New Delhi, Aug. 17: A week is a long time in politics.
Last Saturday, Congress leaders were celebrating the Prime Minister’s challenge to the Left to pull the plug on his government.
As Sonia Gandhi backed Manmohan Singh with measured remarks, the Congress imagined it had “called the Left’s bluff” and shown the comrades their place.
Less than a week on, doubt and anxiety are creeping in as the party grapples with the “credible scenario” of the Left withdrawing support in the next few months.
“We have no clear answers nor a counter strategy,” a Congress source conceded.
He said the party and the government’s best bet was now foreign minister Pranab Mukherjee, who is speaking to the Left leaders. The Prime Minister is expected to lie low.
Nobody in the Congress appears prepared for mid-term polls. “If we have one, the BJP will gain no matter how down-and-out it seems,” said a cabinet minister who continues to work closely with the party.
“The BJP has a trump card — it can tell voters: ‘We were the only ones to successfully run a large coalition for five years’.”
The Congress fears that as its isolation gets underlined, there might be a churning within allies such as the DMK and the Rashtriya Janata Dal who have been on board so far.
The Congress’s immediate objective is, therefore, to try and save the government. If Mukherjee fails to work a thaw with the Left, sources said, Sonia will have to take a call on the key issue: is it worth sacrificing a government over the nuclear deal'
Among the options Congress leaders are speculating on are:
Go slow on operationalising the deal. Don’t pursue the negotiations with the Nuclear Suppliers Group and the IAEA with obvious vigour
Persuade the Prime Minister to make a “substantive” conciliatory gesture towards the CPM and CPI bosses, Prakash Karat and A.B. Bardhan, to “undo” the effect of his dare
Keep the US off the Left’s radar for a while by deferring the joint military exercises.
Congress leaders are acutely aware that the party’s return to power after nearly 10 years was propelled by issues and perceptions that are the opposite of what the nuclear deal has come to symbolise for many: bountiful energy for nine to 10 per cent growth, proximity to the US and the George Bush-Manmohan coupling.
The Prime Minister is said to have told his confidants that if it weren’t for Bush’s interventions, the deal would not have gone through in Washington.
The dominant view in the Congress is that while the deal offers no political gains, the negatives it brings could damage the party. Despite official declaration of support, the Congress is unlikely to launch a campaign to explain the deal.

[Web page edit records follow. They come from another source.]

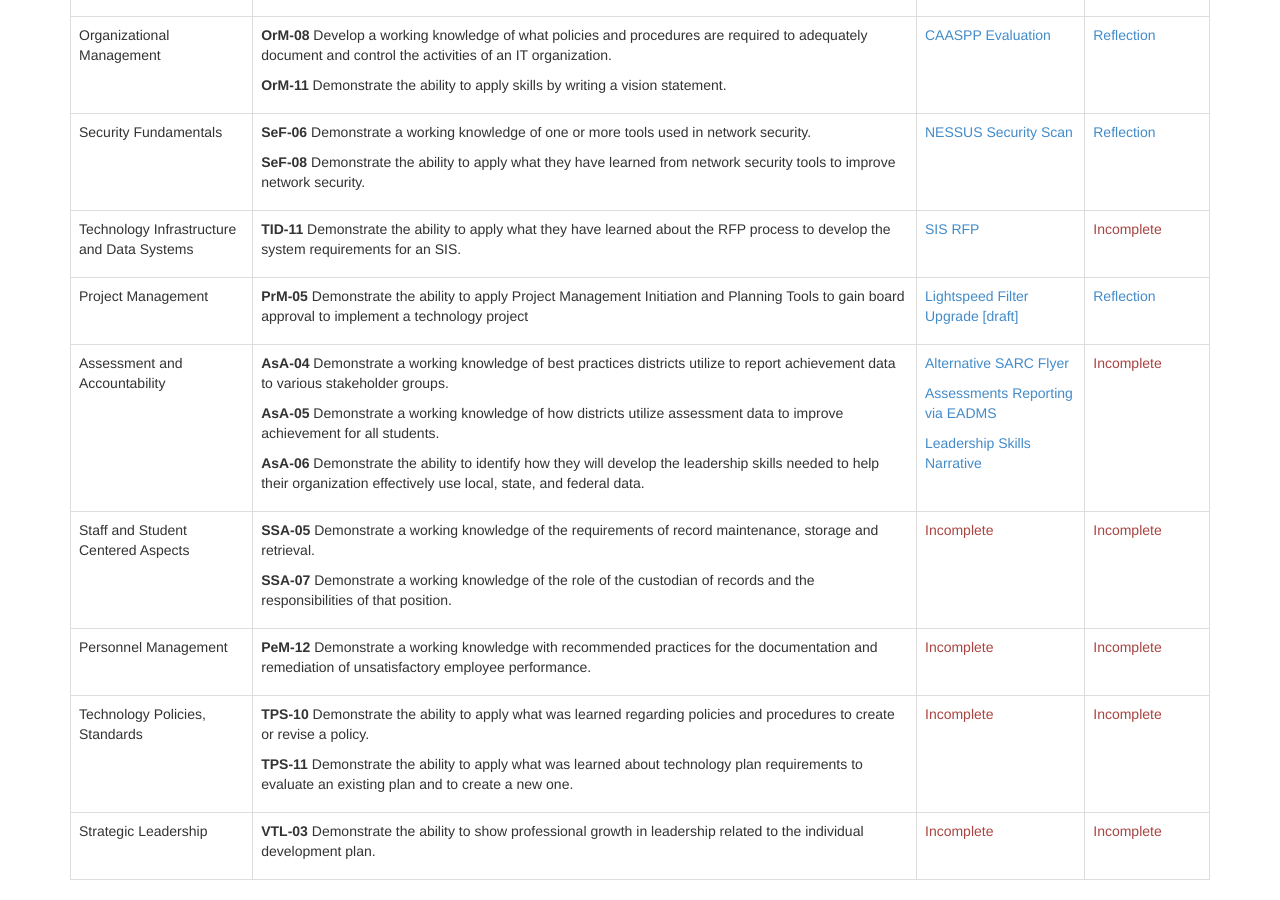
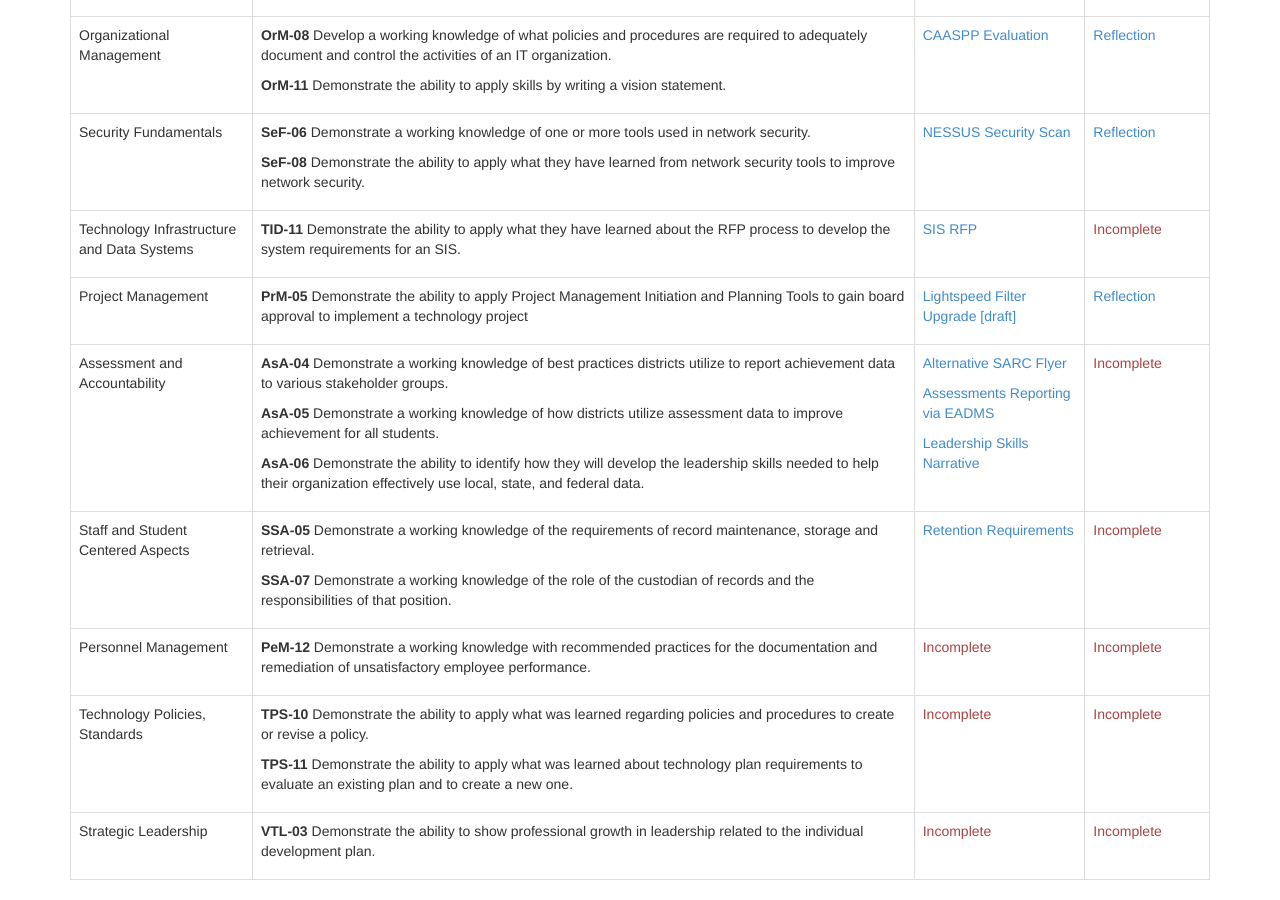
Before and after one commit to shanepinnell/shanepinnell.github.io, a Jekyll site: the page built from cto_mentor/index.html, in a window 1280 px wide and 900 px high, scrolled down 706 px. Built offline with Jekyll 4.4.1, drawn with Linux system fonts in a browser that asks for light colours; nearby versions of some CDN libraries; library files that are not in the unit come from our copies.

Commit message:
updated portfolio

```diff
--- a/cto_mentor/index.html
+++ b/cto_mentor/index.html
@@ -163,7 +163,7 @@
 						<p><strong>SSA-07</strong> Demonstrate a working knowledge of the role of the custodian of records and the responsibilities of that position.</p>
 					</td>
 					<td>
-						<p class="text-danger">Incomplete</p>
+						<p class="text-danger"><a href="https://docs.google.com/document/d/12fYZwtbnBMHvViktnQg-kdPjKxsiXgnfvdUIEy5aG5E/edit?usp=sharing" target="_blank">Retention Requirements</a></p>
 					</td>
 					<td>
 						<p class="text-danger">Incomplete</p>
```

“Its only selling point is that it will address our energy needs. But when — 20-25 years from now' So what effect will this have in the next few elections where we may have to explain why so much of rural India still lives in darkness'” a minister of state said.
“Now consider the biggest negative. Bush is a hated figure the world over, and even his closely ally, the UK, will no longer hold a brief for him. So people can ask why the Prime Minister is batting for him.”